Looking back at my early days as a nurse I was efficient, organized, and dedicated in my job but I lacked the things that made a great nurse. I stood by stoically as husband’s lost wives to slow, painful cancers; I stood by watching wives come to feed every meal to a husband that didn’t even recognize her due to Parkinson, Alzheimer’s, or dementia; I stood by and watched sons and daughters learning to accept their parent after a severe stroke, a parent that was once independent and took care of then, now reduced to a drooling shell that has become incontinent and can’t feed themselves; I stood by as people died alone because their life decisions had hurt and driven people in their lives away.
You’ll notice I said “I stood by” several times. Because that’s exactly what I did. Sure, I delivered medicine accurately and on time, I changed linens and clothes, I reviewed lab work, called doctors, took vital signs, assessed symptoms and bodies, and made appointments. Looking back, I’m ashamed I just stood by bearing witness to the pain around me with a stoic demeanor. Im ashamed of the nurse I was.
November 2009 I became a mom. I discovered a love so deep for another human, no other love could compare. I remember praying to god to put love and empathy in the hearts of my nurses, so that they would care for my baby as I would. I have tears sliding down my face as I write this. These were the moments I became aware of the nurse I wanted to be.
It made me realize a great nurse does their job with feeling.

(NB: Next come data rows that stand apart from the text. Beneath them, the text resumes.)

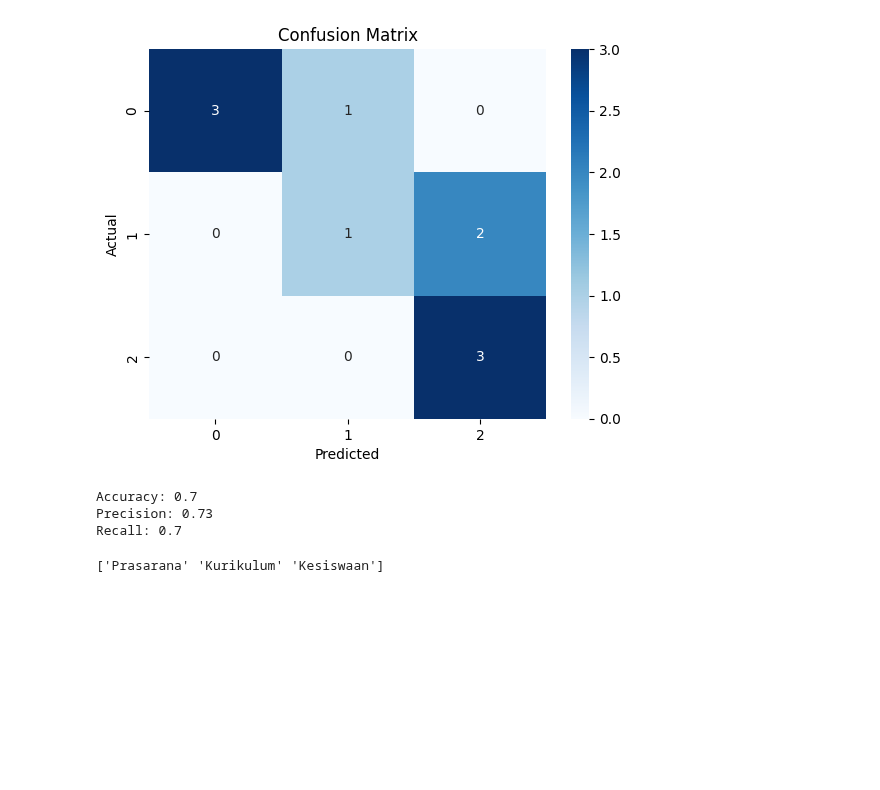
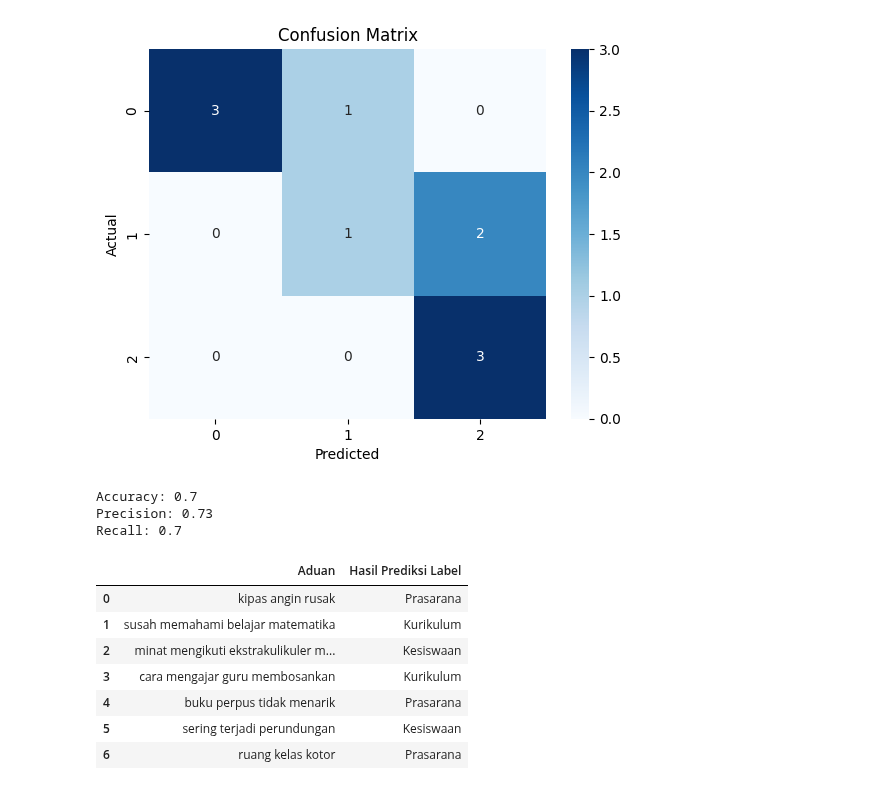
Before and after one commit to naufal-yafi/text-mining-nb.model, a Jupyter notebook: src/logic-and-testing.ipynb, the cells around one changed output. Drawn from its saved outputs; the diff is of its cells as text; code cells hidden in the pictures; blank space fills up the shorter version.

```diff
--- a/src/logic-and-testing.ipynb
+++ b/src/logic-and-testing.ipynb
@@ -112,13 +112,28 @@ Accuracy: 0.7
 Precision: 0.73
 Recall: 0.7
 # %%
-input_saran = vectorizer.transform([
+input_saran = [
   'kipas angin rusak',
   'susah memahami belajar matematika',
   'minat mengikuti ekstrakulikuler menurun',
-])
-predict = model.predict(input_saran)
+  'cara mengajar guru membosankan',
+  'buku perpus tidak menarik',
+  'sering terjadi perundungan',
+  'ruang kelas kotor'
+]
 
-print(predict)
+predict = model.predict(vectorizer.transform(input_saran))
-# %% [output]
-['Prasarana' 'Kurikulum' 'Kesiswaan']
+# %%
+create_df = pd.DataFrame(input_saran, columns=['Aduan'])
+create_df['Hasil Prediksi Label'] = predict
+
+create_df
+# %% [output]
+|  | Aduan | Hasil Prediksi Label |
+| 0 | kipas angin rusak | Prasarana |
+| 1 | susah memahami belajar matematika | Kurikulum |
+| 2 | minat mengikuti ekstrakulikuler m... | Kesiswaan |
+| 3 | cara mengajar guru membosankan | Kurikulum |
+| 4 | buku perpus tidak menarik | Prasarana |
+| 5 | sering terjadi perundungan | Kesiswaan |
+| 6 | ruang kelas kotor | Prasarana |
```
Also changed, not shown: 1 other file.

It made me realize the love I had witnessed, and the love I should have given in my role of nurse. The love that had been revealed to me as I watched the husband losing his greatest love to an ugly, painful, cancer ; the wife that fed a husband that didn’t know her because it was the greatest act of love she could give; I saw the love of the sons and daughters that fought for a full recovery of their parent after the tragedy of a stroke.
I’m proud of the nurse I am now. I still strive to be efficient, organized, and dedicated. But sometimes its more important to feel, to love, to be a better nurse.
I have a deep respect for the nurses that do their job with love. I hope to be this nurse every time I don my scrubs and stethoscope. I want to be the nurse that I wanted for my baby girl.